Though the Kings stole home-court advantage in Minnesota with a decisive win in Game 1, the pressure still is squarely on their shoulders. Minnesota was the only opponent to win two games at Arco Arena during the regular season -- and after their roaring comeback, the Timberwolves were energized by their first taste of second-round success.
Except for Cassell, who scored 19 points and hit two clutch shots in the run, the Timberwolves weren't particularly good in the final minutes -- and they floundered early in the fourth quarter, clearly feeling the pressure of going down, 0-2, at home in the franchise's first trip to the second round. But after taking an 88-78 lead on a series of outstanding offensive possessions, the Kings suddenly lost it.
Doug Christie, playing with plantar fasciitis in his left foot, missed two key free throws after hitting 86 percent earlier in the playoffs, and Chris Webber missed another. Kings fans know free throw ineptitude has been a Sacramento postseason hallmark since the 2002 conference finals, when their misses probably cost them Game 7 against the Lakers.
Inexplicably, Christie also took two of the biggest shots down the stretch -- long-distance, off-balance jumpers by an outside shooter who struggles under the best circumstances.
All-Star Peja Stojakovic didn't get a field goal in the final 8:56, and he couldn't even get open in the final minutes. Webber and Brad Miller also stood around, unable to get anything going.

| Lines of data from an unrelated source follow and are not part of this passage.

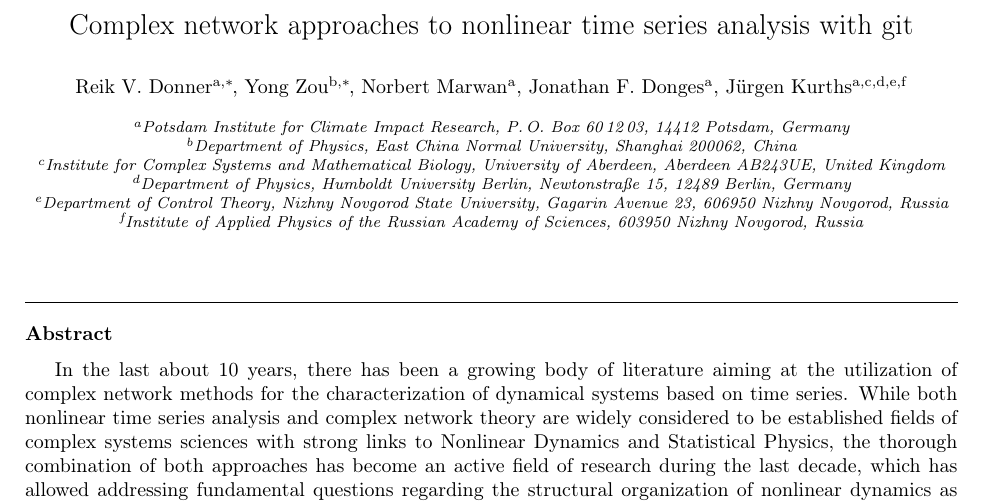
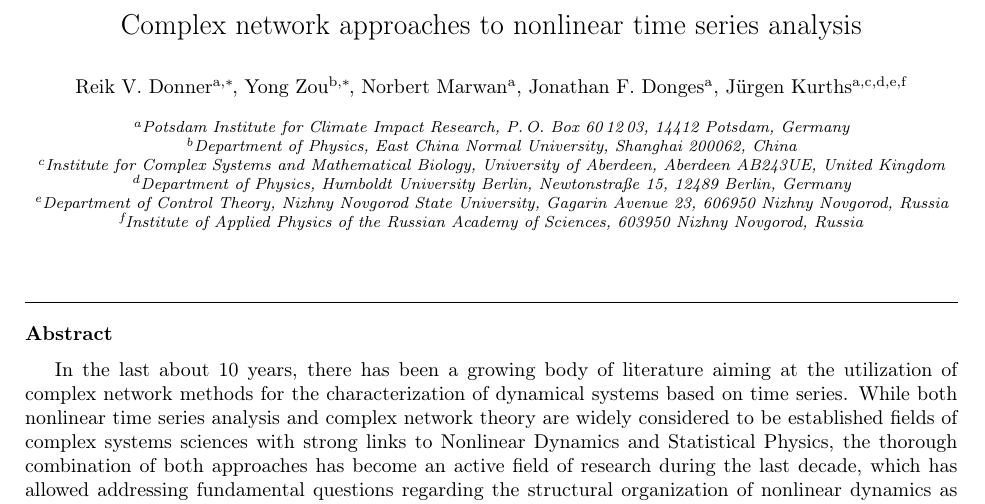
Before and after one commit to yongPIK/Tex_PhysRep2018, a LaTeX paper (PhysRep_All.tex): part of page 1 of 9, cut so that both start at the same text. Compiled offline with pdfLaTeX.

Commit message:
Update on Overleaf.

```diff
--- a/PhysRep_All.tex
+++ b/PhysRep_All.tex
@@ -15,7 +15,7 @@
 
 \begin{frontmatter}
 
-\title{Complex network approaches to nonlinear time series analysis with git}
+\title{Complex network approaches to nonlinear time series analysis}
 
 \author[PIK]{Reik V. Donner\corref{corrauthor}}
 \cortext[corrauthor]{Corresponding author}
```
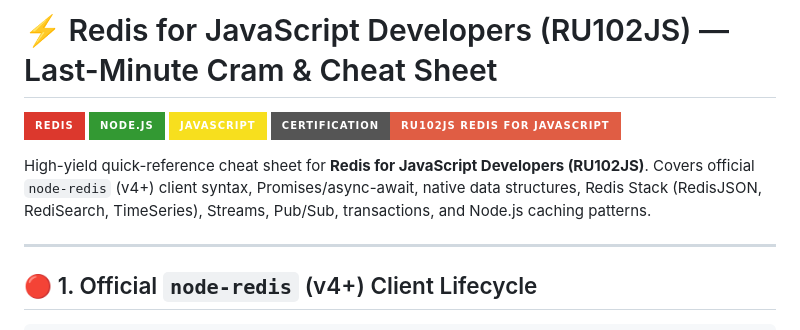
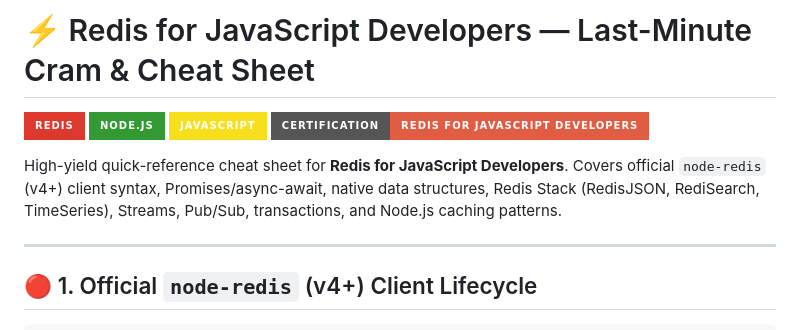
Before and after one commit to sharjeel-qasim/certification-exams, a Markdown page: redis/redis-for-javascript-developers/CHEAT_SHEET.md, the part around the change. Drawn GitHub-style; badges without logos.

```diff
--- a/redis/redis-for-javascript-developers/CHEAT_SHEET.md
+++ b/redis/redis-for-javascript-developers/CHEAT_SHEET.md
@@ -1,11 +1,11 @@
-# ⚡ Redis for JavaScript Developers (RU102JS) — Last-Minute Cram & Cheat Sheet
+# ⚡ Redis for JavaScript Developers — Last-Minute Cram & Cheat Sheet
 
 [![Redis](https://img.shields.io/badge/Redis-DC382D?style=for-the-badge&logo=redis&logoColor=white)](https://redis.io/)
 [![Node.js](https://img.shields.io/badge/Node.js-339933?style=for-the-badge&logo=node.js&logoColor=white)](https://nodejs.org/)
 [![JavaScript](https://img.shields.io/badge/JavaScript-F7DF1E?style=for-the-badge&logo=javascript&logoColor=black)](https://developer.mozilla.org/en-US/docs/Web/JavaScript)
-[![Exam](https://img.shields.io/badge/Certification-RU102JS%20Redis%20for%20JavaScript-red?style=for-the-badge)](#-high-frequency-exam-topics)
+[![Exam](https://img.shields.io/badge/Certification-Redis_for_JavaScript_Developers-red?style=for-the-badge)](#-high-frequency-exam-topics)
 
-High-yield quick-reference cheat sheet for **Redis for JavaScript Developers (RU102JS)**. Covers official `node-redis` (v4+) client syntax, Promises/async-await, native data structures, Redis Stack (RedisJSON, RediSearch, TimeSeries), Streams, Pub/Sub, transactions, and Node.js caching patterns.
+High-yield quick-reference cheat sheet for **Redis for JavaScript Developers**. Covers official `node-redis` (v4+) client syntax, Promises/async-await, native data structures, Redis Stack (RedisJSON, RediSearch, TimeSeries), Streams, Pub/Sub, transactions, and Node.js caching patterns.
 
 ---
 
```
Also changed, not shown: README.md (+2 -2 lines), redis/redis-for-javascript-developers/README.md (+2 -2 lines).
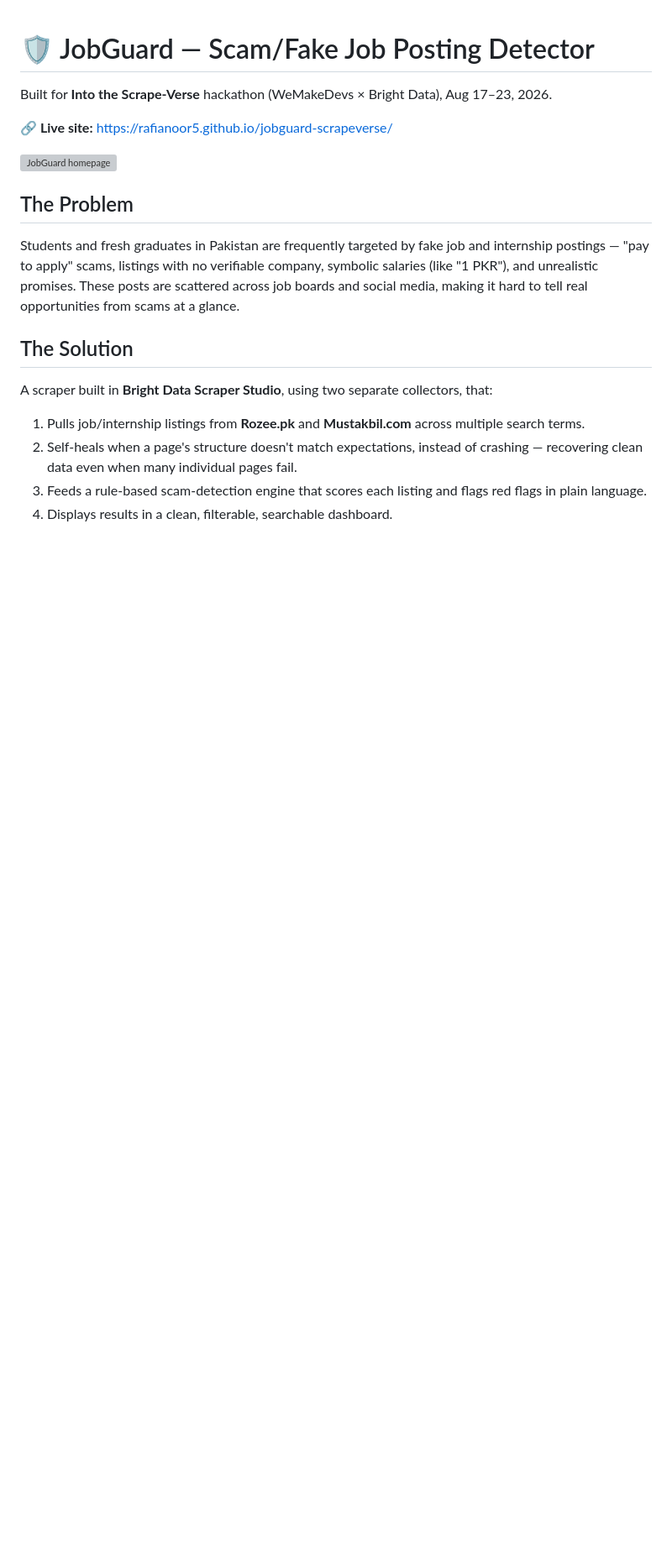
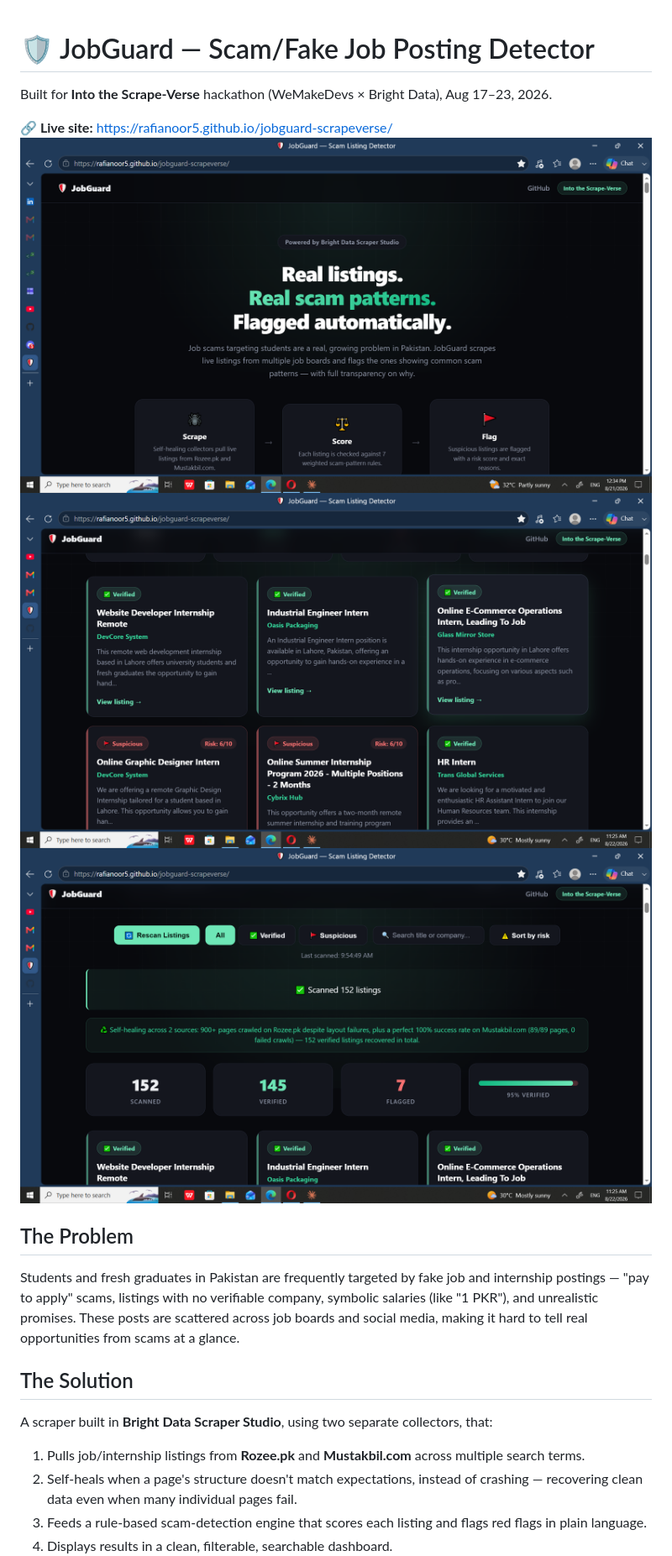
Before and after one commit to rafianoor5/jobguard-scrapeverse, a Markdown page: README.md, the part around the change. Shown at 84% size. Drawn GitHub-style; blank space fills up the shorter version; grey boxes are pictures that could not be loaded.

Commit message:
Update README with new screenshots
Removed outdated homepage screenshot and added new images.

```diff
--- a/README.md
+++ b/README.md
@@ -3,8 +3,9 @@
 Built for **Into the Scrape-Verse** hackathon (WeMakeDevs × Bright Data), Aug 17–23, 2026.
 
 **🔗 Live site:** https://rafianoor5.github.io/jobguard-scrapeverse/
-
-![JobGuard homepage](image/homepage.png)
+![JobGuard homepage](image/SS%201.png)
+![JobGuard results view](image/SS%202.png)
+![JobGuard scam detection](image/SS%203.png)
 
 ## The Problem
 Students and fresh graduates in Pakistan are frequently targeted by fake job
```
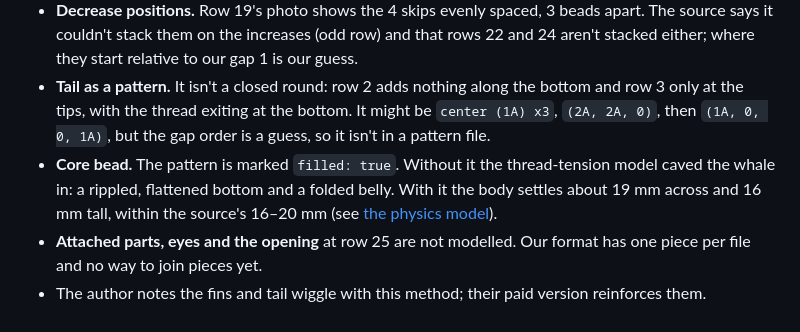
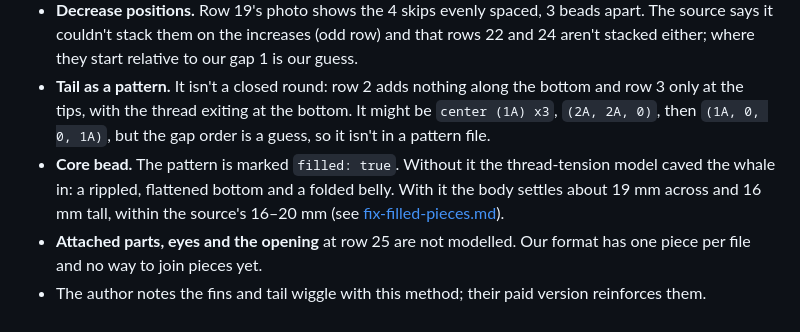
Before and after one commit to pikachupichu25/bead-model, a Markdown page: docs/references/07-whale.md, the part around the change. GitHub-like rendering.

```diff
--- a/docs/references/07-whale.md
+++ b/docs/references/07-whale.md
@@ -71,6 +71,6 @@ The result is a V-shaped tail with the two thread ends coming out of the bottom
 - **Color change.** The row-19 photo shows its 12 new beads off white and everything before purple, so the color line is a full round. In the finished photos the line looks stepped, which is just the peyote zigzag.
 - **Decrease positions.** Row 19's photo shows the 4 skips evenly spaced, 3 beads apart. The source says it couldn't stack them on the increases (odd row) and that rows 22 and 24 aren't stacked either; where they start relative to our gap 1 is our guess.
 - **Tail as a pattern.** It isn't a closed round: row 2 adds nothing along the bottom and row 3 only at the tips, with the thread exiting at the bottom. It might be `center (1A) x3`, `(2A, 2A, 0)`, then `(1A, 0, 0, 1A)`, but the gap order is a guess, so it isn't in a pattern file.
-- **Core bead.** The pattern is marked `filled: true`. Without it the thread-tension model caved the whale in: a rippled, flattened bottom and a folded belly. With it the body settles about 19 mm across and 16 mm tall, within the source's 16–20 mm (see [the physics model](../physics-model-proposal.md#filled-pieces)).
+- **Core bead.** The pattern is marked `filled: true`. Without it the thread-tension model caved the whale in: a rippled, flattened bottom and a folded belly. With it the body settles about 19 mm across and 16 mm tall, within the source's 16–20 mm (see [fix-filled-pieces.md](../fix-filled-pieces.md)).
 - **Attached parts, eyes and the opening** at row 25 are not modelled. Our format has one piece per file and no way to join pieces yet.
 - The author notes the fins and tail wiggle with this method; their paid version reinforces them.
```
Also changed, not shown: docs/fix-filled-pieces.md (added, +108 -0 lines), docs/physics-model-proposal.md (+1 -1 lines).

Meanwhile, Cassell never hesitated to try his luck. After winning two championships with Houston early in his career, few things scare the point guard. "Playoff basketball, in my eyes, doesn't start until a team wins on someone else's home court," said Cassell. "They came here and won, and we have an opportunity to go down there and win. It's not going to be easy, but we understand the situation."